Go through the material below and please tally the lines that hold the word "Solidago"; the number alone is the answer.

▶ **RECORDS SUPPLIED**
☆ ☆ ☆
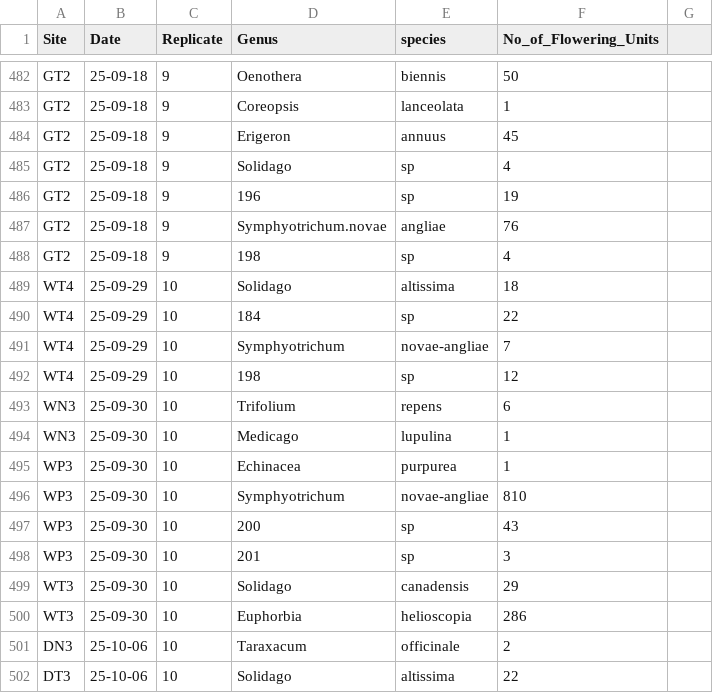
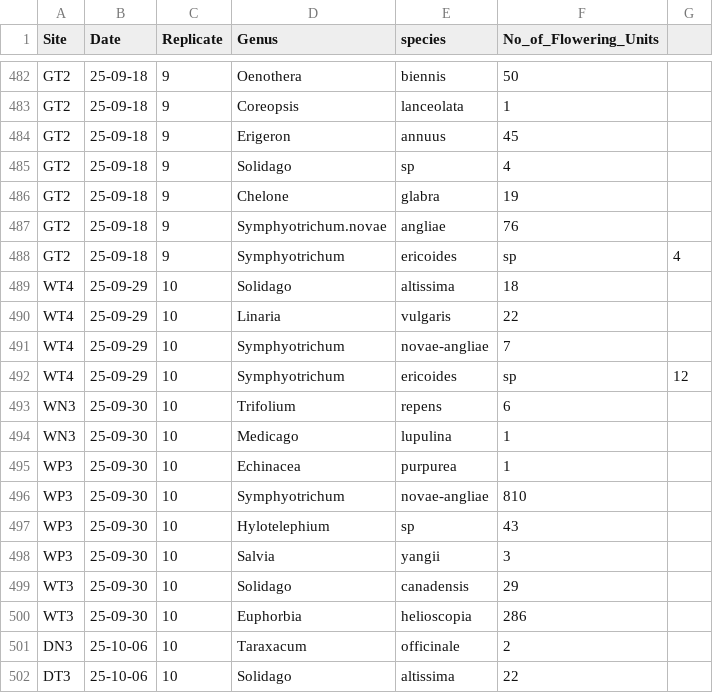
Before and after one commit to Audrey-netizen/turbpe, a CSV file: spreadsheets/flowers.csv, drawn as a sheet; only a part is shown, gaps mark what is left out; the diff covers the shown part only.

```diff
--- a/spreadsheets/flowers.csv
+++ b/spreadsheets/flowers.csv
@@ -485,9 +485,9 @@ GT2,25-09-18,9,Erigeron,annuus,45
 GT2,25-09-18,9,Solidago,sp,4
-GT2,25-09-18,9,196,sp,19
+GT2,25-09-18,9,Chelone,glabra,19
 GT2,25-09-18,9,Symphyotrichum.novae,angliae,76
-GT2,25-09-18,9,198,sp,4
+GT2,25-09-18,9,Symphyotrichum,ericoides,sp,4
 WT4,25-09-29,10,Solidago,altissima,18
-WT4,25-09-29,10,184,sp,22
+WT4,25-09-29,10,Linaria,vulgaris,22
 WT4,25-09-29,10,Symphyotrichum,novae-angliae,7
-WT4,25-09-29,10,198,sp,12
+WT4,25-09-29,10,Symphyotrichum,ericoides,sp,12
 WN3,25-09-30,10,Trifolium,repens,6
@@ -496,4 +496,4 @@ WP3,25-09-30,10,Echinacea,purpurea,1
 WP3,25-09-30,10,Symphyotrichum,novae-angliae,810
-WP3,25-09-30,10,200,sp,43
-WP3,25-09-30,10,201,sp,3
+WP3,25-09-30,10,Hylotelephium,sp,43
+WP3,25-09-30,10,Salvia,yangii,3
 WT3,25-09-30,10,Solidago,canadensis,29
```
Also changed, not shown: 22 edited cells elsewhere in this file.
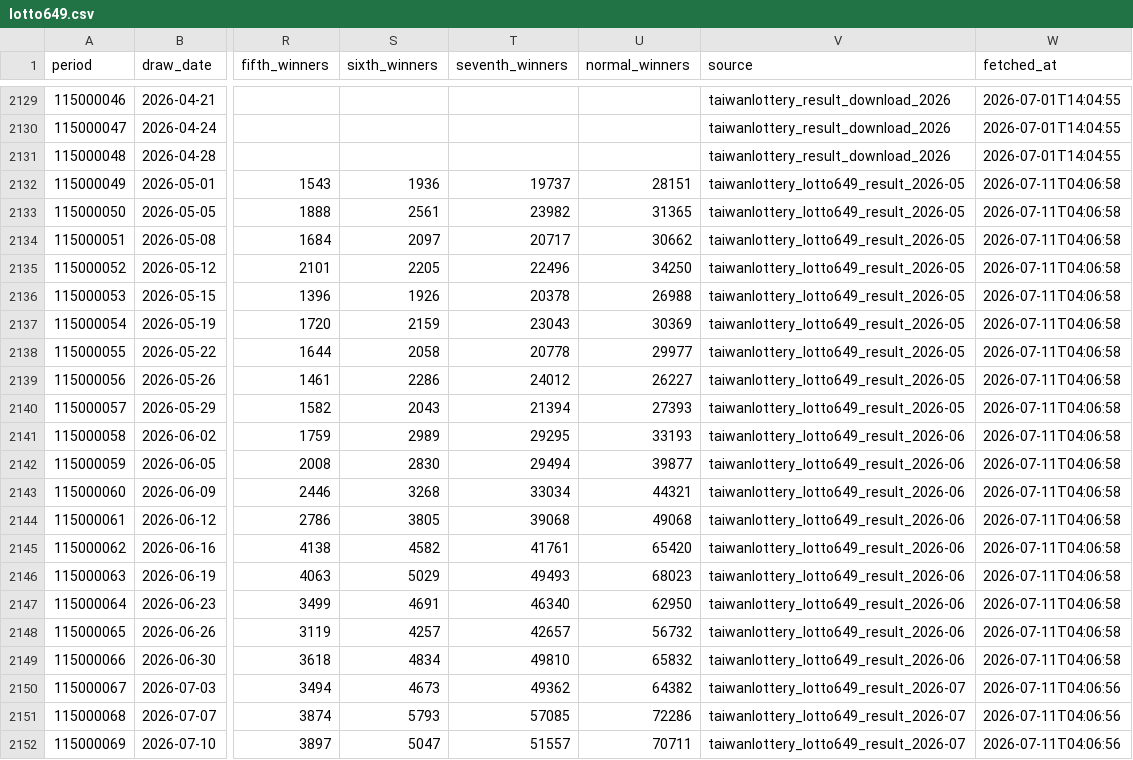
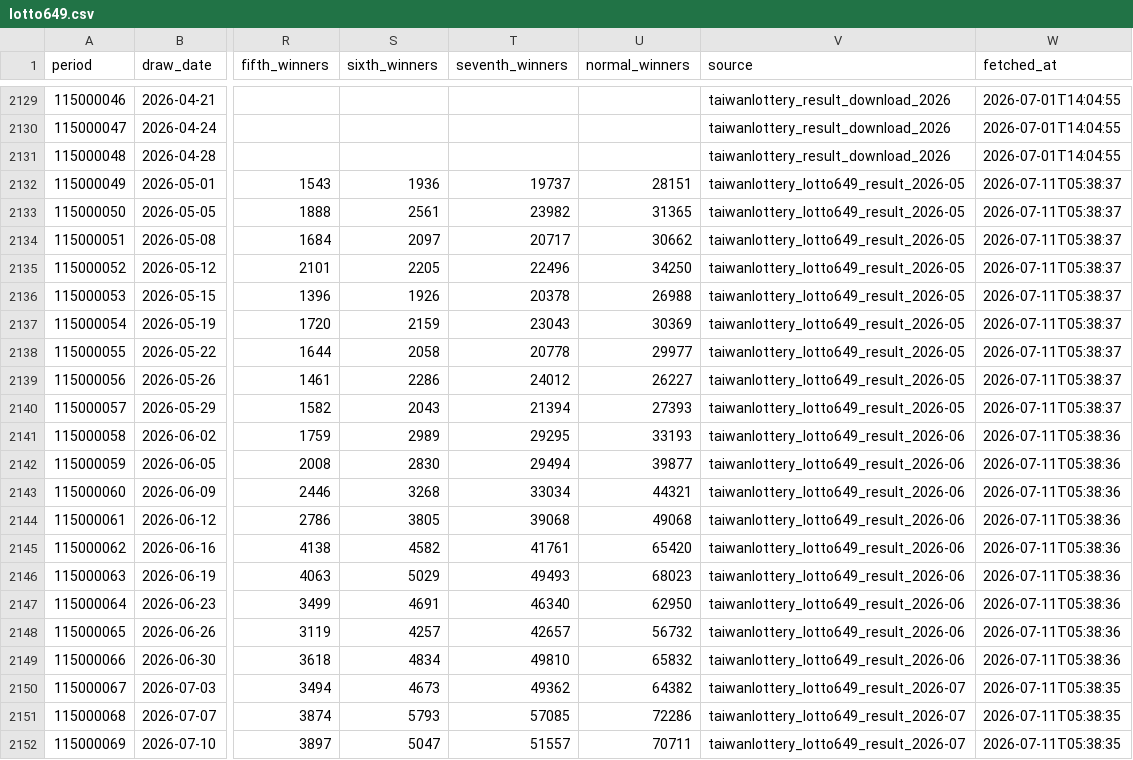
Before and after one commit to pingshen670822/taiwan-lotto649-ironlaw-cloud, a CSV file: data/lotto649.csv, drawn as a sheet; only a part is shown, gaps mark what is left out; the diff names each change by its address in the sheet, - before the commit and + after, or states it on an @@ line.

```diff
--- a/data/lotto649.csv
+++ b/data/lotto649.csv
-W2132:W2140 (fetched_at): 2026-07-11T04:06:58
+W2132:W2140 (fetched_at): 2026-07-11T05:38:37
-W2141:W2149 (fetched_at): 2026-07-11T04:06:58
+W2141:W2149 (fetched_at): 2026-07-11T05:38:36
-W2150:W2152 (fetched_at): 2026-07-11T04:06:56
+W2150:W2152 (fetched_at): 2026-07-11T05:38:35
```
Also changed, not shown: 26 other files.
☆ ☆ ☆
▶ **YOUR SOLUTION**
3